> [Exercise description] Send each entry back exactly as given, pictures excluded.

> [Material provided]
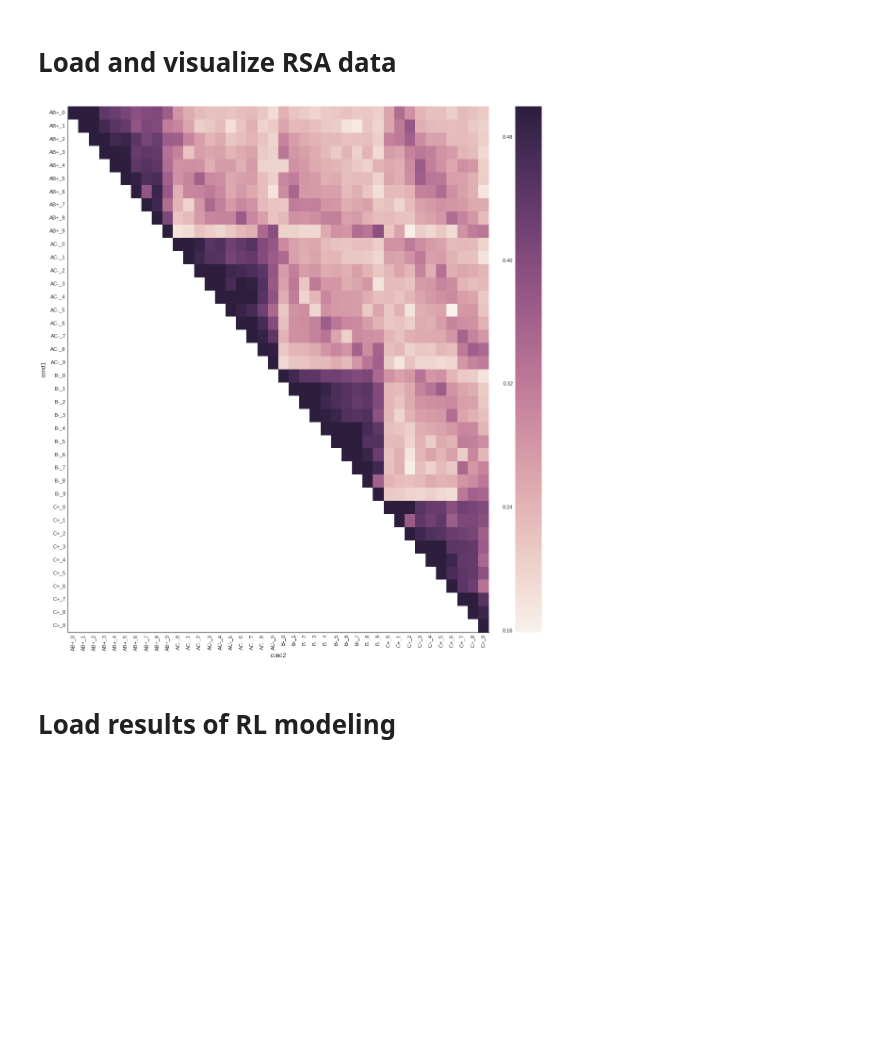
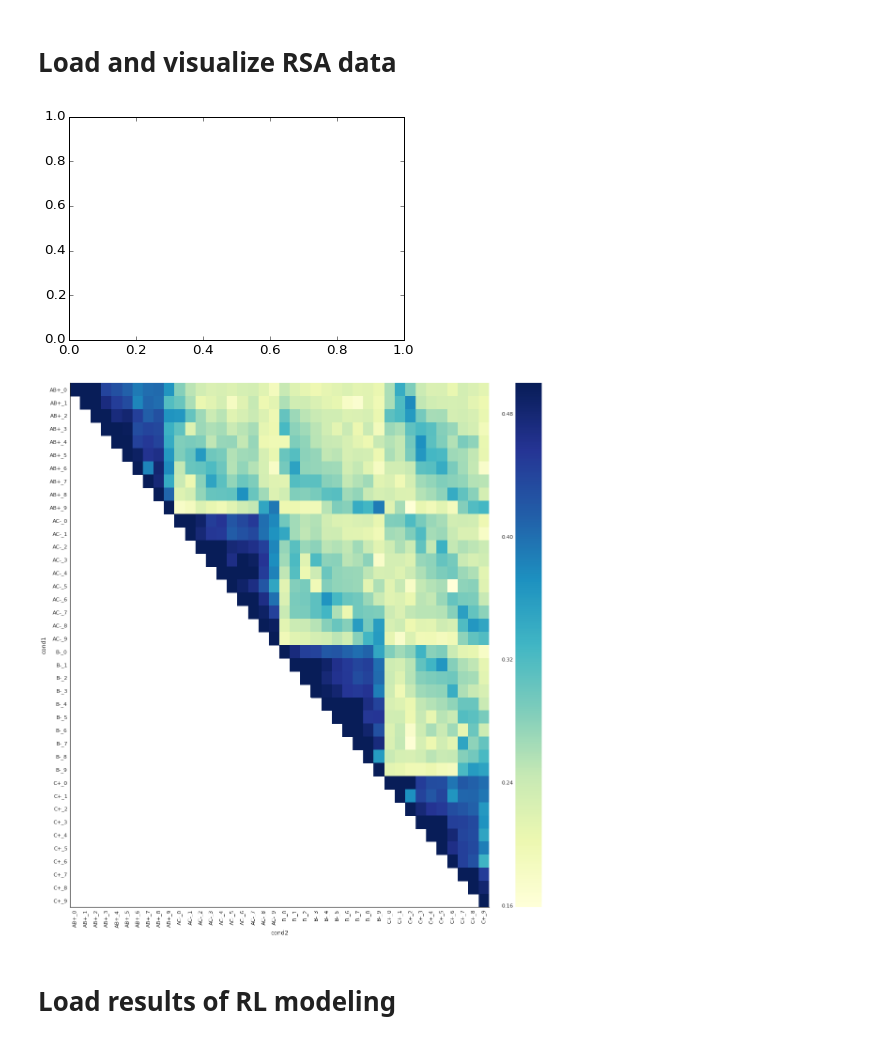
Before and after one commit to iancballard/fd_fmri, a Jupyter notebook: RSA_LDc.ipynb, the cells around one changed output. Cells and saved outputs as stored; diff of their text form; code cells hidden in the pictures; blank space fills up the shorter version.

```diff
--- a/RSA_LDc.ipynb
+++ b/RSA_LDc.ipynb
@@ -285,6 +280,6 @@ def run_sub(sub):
 # %%
 overlap_masks = ['peri_sim','para_sim','hipp']
-masks = ['V1_V2','hipp','peri_sim','para_sim']
+masks = ['V1','hipp','peri_sim','para_sim','yeo17_ifs']
 exp = 'sim_4mm-betas'
 smooth = 'smoothed'
 conds = ['b_plus','b_minus','c_plus','c_minus']
@@ -331,8 +336,7 @@ nconds = len(cond_map.keys())
 all_rsas = []
 for sub in subs:
     out_f = op.join(home_dir,'rsa', sub + 'rsa_sim.pkl')
-    pkl_file = open(out_f, 'rb')
-    rsa = pickle.load(pkl_file)
+    rsa = pd.read_pickle(out_f)
     all_rsas.append(rsa)
 all_rsas = pd.concat(all_rsas)
 # %%
@@ -359,18 +363,22 @@ fig_rsas = fig_rsas.set_index(['mask','run','sub'])
 # %%
 roi = 'hipp'
 run = 2
 plt.title('')
-sns.set_context('paper',font_scale = 1.4,rc={"figure.figsize": (20, 20)})
+sns.set_context('paper',font_scale = 1.4)
 sns.set_style("white")
+
+fig, ax = plt.subplots()
+fig.set_size_inches(20, 20)
 
 mean_rsa = fig_rsas.loc[roi,run].groupby(['cond1','cond2']).mean()
 mean_rsa = mean_rsa.unstack()['corr']
-sns.heatmap(mean_rsa, vmax = .5)
+sns.heatmap(mean_rsa, vmax = .5, ax = ax,cmap="YlGnBu")
 sns.despine()
 
 plt.savefig('/home/iballard/Dropbox/fd/figs/committee_meeting/' + roi + '.svg',dpi = 600)
 # %% [output]
-[figure, old version]
+[figure, new version]
+[figure, added]
 # %% [markdown]
 # Load results of RL modeling
 # %%
```
Also changed, not shown: parts of 19 cells of this notebook.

> [Written solution]
Before and after one commit to iancballard/fd_fmri, a Jupyter notebook: RSA_LDc.ipynb, the cells around one changed output. Cells and saved outputs as stored; diff of their text form; code cells hidden in the pictures; blank space fills up the shorter version.

```diff
--- a/RSA_LDc.ipynb
+++ b/RSA_LDc.ipynb
@@ -285,6 +280,6 @@ def run_sub(sub):
 # %%
 overlap_masks = ['peri_sim','para_sim','hipp']
-masks = ['V1_V2','hipp','peri_sim','para_sim']
+masks = ['V1','hipp','peri_sim','para_sim','yeo17_ifs']
 exp = 'sim_4mm-betas'
 smooth = 'smoothed'
 conds = ['b_plus','b_minus','c_plus','c_minus']
@@ -331,8 +336,7 @@ nconds = len(cond_map.keys())
 all_rsas = []
 for sub in subs:
     out_f = op.join(home_dir,'rsa', sub + 'rsa_sim.pkl')
-    pkl_file = open(out_f, 'rb')
-    rsa = pickle.load(pkl_file)
+    rsa = pd.read_pickle(out_f)
     all_rsas.append(rsa)
 all_rsas = pd.concat(all_rsas)
 # %%
@@ -359,18 +363,22 @@ fig_rsas = fig_rsas.set_index(['mask','run','sub'])
 # %%
 roi = 'hipp'
 run = 2
 plt.title('')
-sns.set_context('paper',font_scale = 1.4,rc={"figure.figsize": (20, 20)})
+sns.set_context('paper',font_scale = 1.4)
 sns.set_style("white")
+
+fig, ax = plt.subplots()
+fig.set_size_inches(20, 20)
 
 mean_rsa = fig_rsas.loc[roi,run].groupby(['cond1','cond2']).mean()
 mean_rsa = mean_rsa.unstack()['corr']
-sns.heatmap(mean_rsa, vmax = .5)
+sns.heatmap(mean_rsa, vmax = .5, ax = ax,cmap="YlGnBu")
 sns.despine()
 
 plt.savefig('/home/iballard/Dropbox/fd/figs/committee_meeting/' + roi + '.svg',dpi = 600)
 # %% [output]
-[figure, old version]
+[figure, new version]
+[figure, added]
 # %% [markdown]
 # Load results of RL modeling
 # %%
```
Also changed, not shown: parts of 19 cells of this notebook.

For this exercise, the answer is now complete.